Tylenol, also known as an over-the-counter acetaminophen product, is found in many over-the-counter drugs as well as prescriptions, pharmacy professor Sharon Demorrow said.

“(It’s) insidious in that because there’s a lot of medications like cough medicine … that, if you read it, has acetaminophen in their ingredients,” said DeMorrow, a co-investigator on the study. “(People) will take cough medicine and then also take Tylenol, not realizing that they’ve just doubled up the dose.”

Tylenol overdoses can lead to acute liver failure, said Matthew McMillin, an assistant professor in Dell Medical School’s Department of Internal Medicine.

Individuals with preexisting liver damage are more susceptible to overdosing on Tylenol, McMillin said.

“They’re more sensitive to Tylenol to where they’re more able to easily overdose,” said McMillin, the lead researcher on the study. “It becomes toxic versus therapeutic.”

Currently, methods of treating Tylenol overdoses are only effective within an immediate window of about 6–8 hours. 

 

“You can take things that will purge your stomach, like activated charcoal, that will clear your gut and absorb the toxic (substances),” pharmacy graduate student Christine Shin said.

McMillin said his research explores treatment beyond the initial window to mitigate liver injury.

McMillin has connected thrombospondin 1 (THBS1), a protein found in the body, to liver tissue regeneration.  

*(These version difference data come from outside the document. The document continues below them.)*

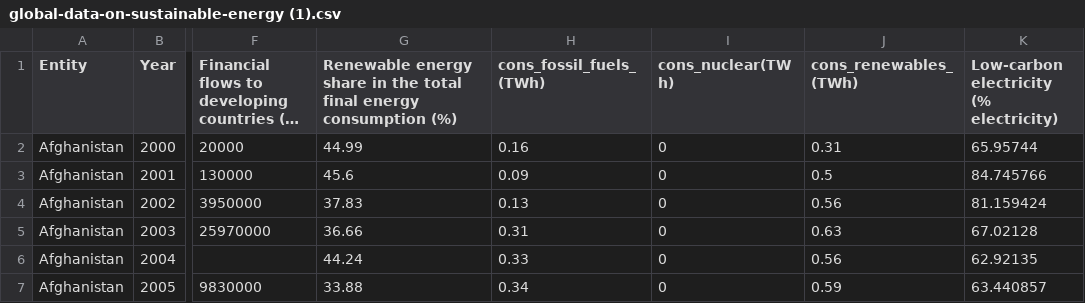
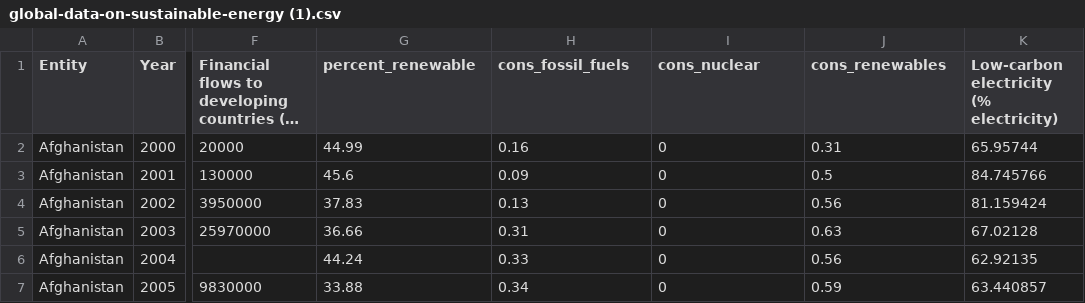
Before and after one commit to CallumR2/3179_datavis_2, a CSV file: data/global-data-on-sustainable-energy (1).csv, drawn as a sheet; only a part is shown, gaps mark what is left out; long unchanged cells end in …; the diff names each change by its address in the sheet, - before the commit and + after, or states it on an @@ line.

```diff
--- a/data/global-data-on-sustainable-energy (1).csv
+++ b/data/global-data-on-sustainable-energy (1).csv
-G1: Renewable energy share in the total final energy consumption (%)
+G1: percent_renewable
-H1: cons_fossil_fuels_(TWh)
+H1: cons_fossil_fuels
-I1: cons_nuclear(TWh)
+I1: cons_nuclear
-J1: cons_renewables_(TWh)
+J1: cons_renewables
```
Also changed, not shown: 1 other file.
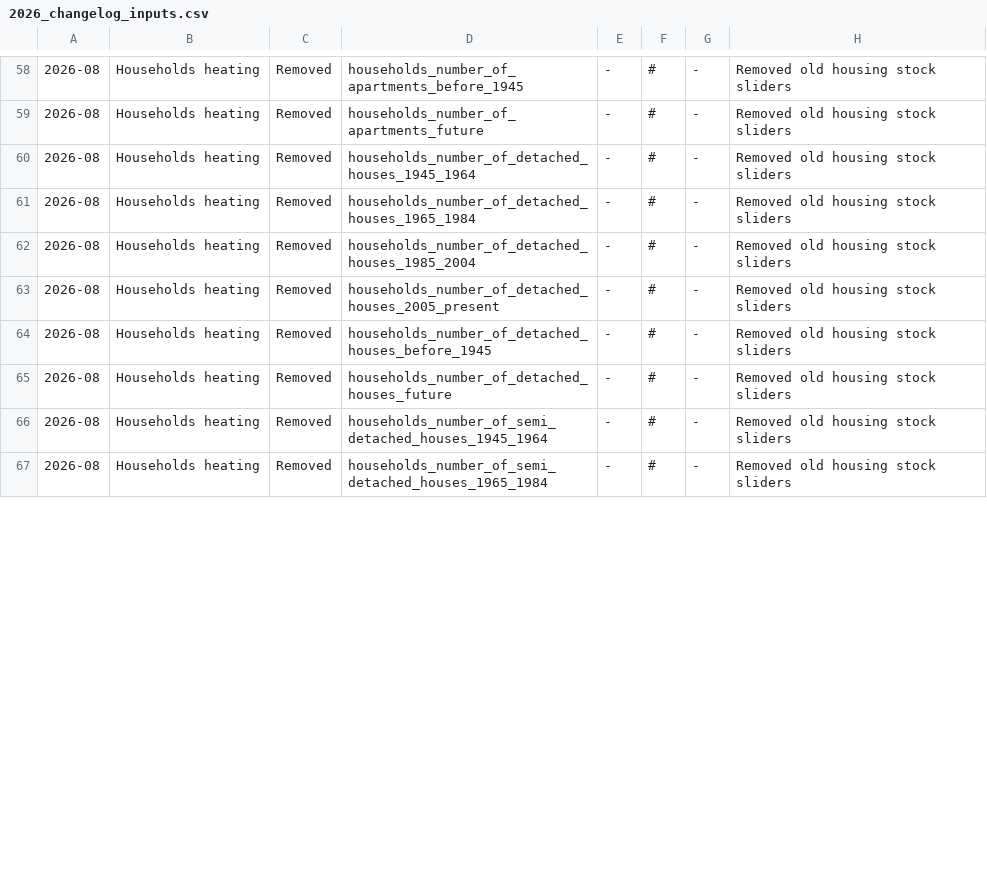
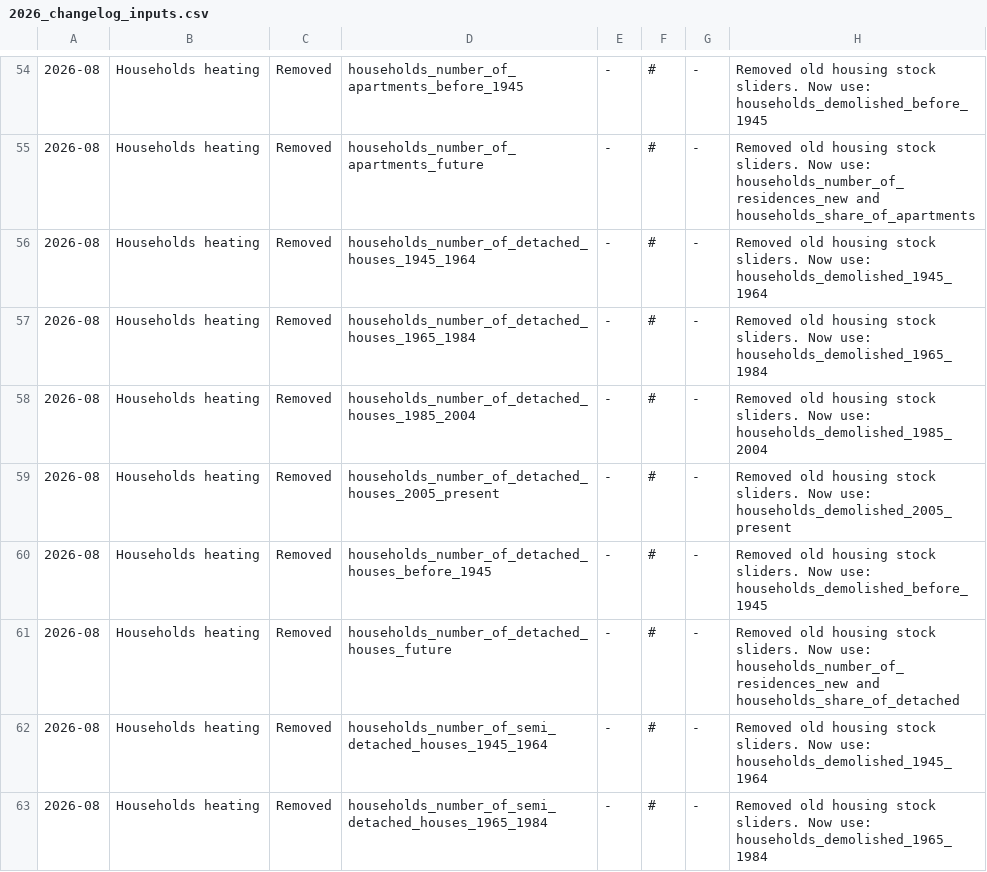
Before and after one commit to quintel/documentation, a CSV file: static/img/releases/changelog/2026_changelog_inputs.csv, drawn as a sheet; only a part is shown, gaps mark what is left out; addresses are those after the commit; the diff covers the shown part only; the diff names each change by its address in the sheet, - before the commit and + after, or states it on an @@ line.

```diff
--- a/static/img/releases/changelog/2026_changelog_inputs.csv
+++ b/static/img/releases/changelog/2026_changelog_inputs.csv
-H54: …housing stock sliders
+H54: …housing stock sliders. Now use: households_demolished_before_1945
-H55: …housing stock sliders
+H55: …housing stock sliders. Now use: households_number_of_residences_new and households_share_of_apartments
-H56: …housing stock sliders
+H56: …housing stock sliders. Now use: households_demolished_1945_1964
-H57: …housing stock sliders
+H57: …housing stock sliders. Now use: households_demolished_1965_1984
-H58: …housing stock sliders
+H58: …housing stock sliders. Now use: households_demolished_1985_2004
-H59: …housing stock sliders
+H59: …housing stock sliders. Now use: households_demolished_2005_present
-H60: …housing stock sliders
+H60: …housing stock sliders. Now use: households_demolished_before_1945
-H61: …housing stock sliders
+H61: …housing stock sliders. Now use: households_number_of_residences_new and households_share_of_detached
-H62: …housing stock sliders
+H62: …housing stock sliders. Now use: households_demolished_1945_1964
-H63: …housing stock sliders
+H63: …housing stock sliders. Now use: households_demolished_1965_1984
```
Also changed, not shown: 4 removed rows and 39 edited cells elsewhere in this file, 3 other files.
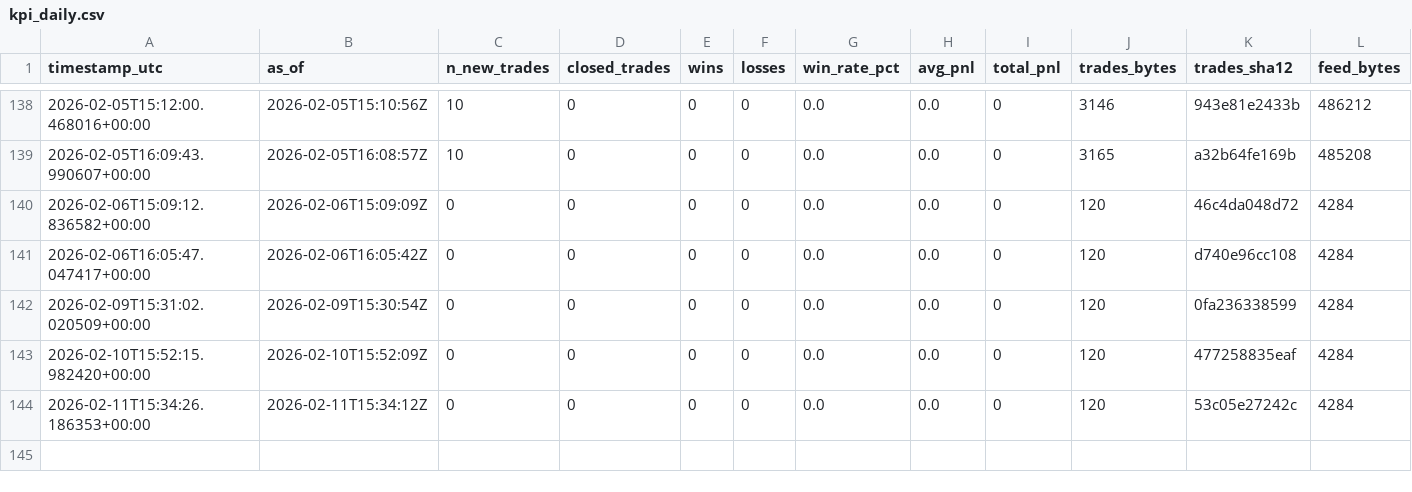
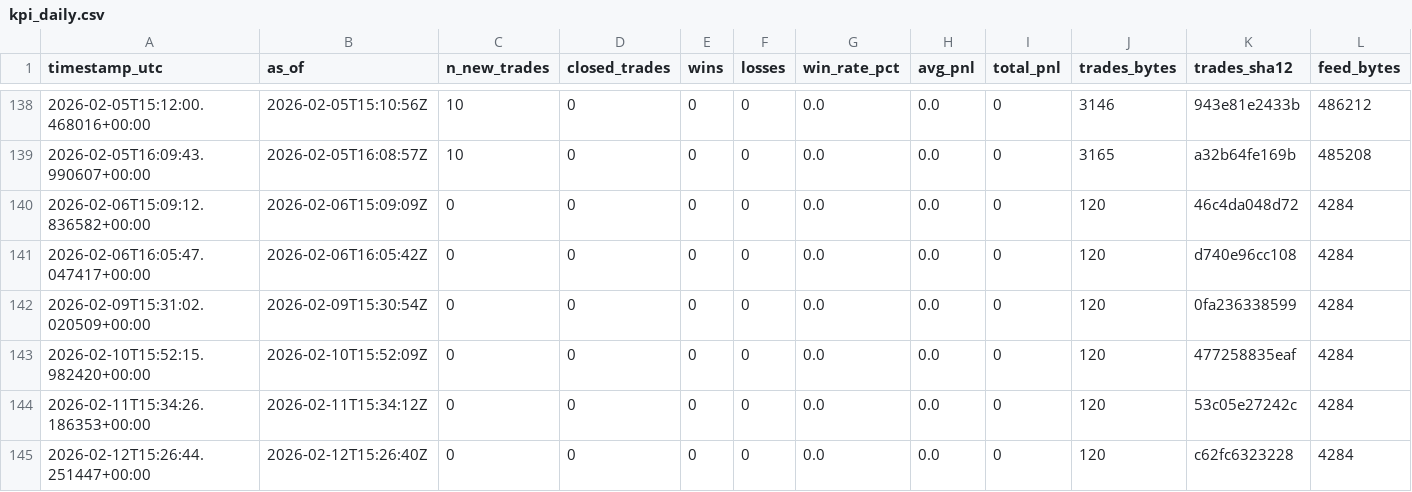
Before and after one commit to sanderh203/tk-daily-feed, a CSV file: kpi/kpi_daily.csv, drawn as a sheet; only a part is shown, gaps mark what is left out; rows hold the shown columns only; the diff names each change by its address in the sheet, - before the commit and + after, or states it on an @@ line.

```diff
--- a/kpi/kpi_daily.csv
+++ b/kpi/kpi_daily.csv
+row 145: 2026-02-12T15:26:44.251447+00:00 | 2026-02-12T15:26:40Z | 0 | 0 | 0 | 0 | 0.0 | 0.0 | 0 | 120 | c62fc6323228 | 4284
```
Also changed, not shown: 1 other file.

“We used a mouse that did not have THBS1 … and we found that it made the injury worse,” McMillin said. “If you could increase (THBS1) levels, that could be a therapeutic strategy to reduce cell death as well as stimulate aspects of (liver) regeneration.”

Currently, McMillin’s team is exploring the pathways involved with the protein to see if they can manipulate the amount present in a person’s body to help treat liver damage
after an overdose.

The next phase of the study involves moving to clinical trials and testing on human patients, McMillin said.

“The goal is to … get to a point where we can do clinical trials,” McMillin said. “Now, we’ve just got to find a way to get a (receptor binding substance) and find specifically where to target.”

McMillin said patients need to be educated about the risks of Tylenol.

“There probably needs to be a little bit more education in patients when they’re taking medications that contain acetaminophen,” McMillin said. “I think there’s a lack of knowledge (in patients) or communication between doctors and patients …  on how acetaminophen is toxic to the liver.”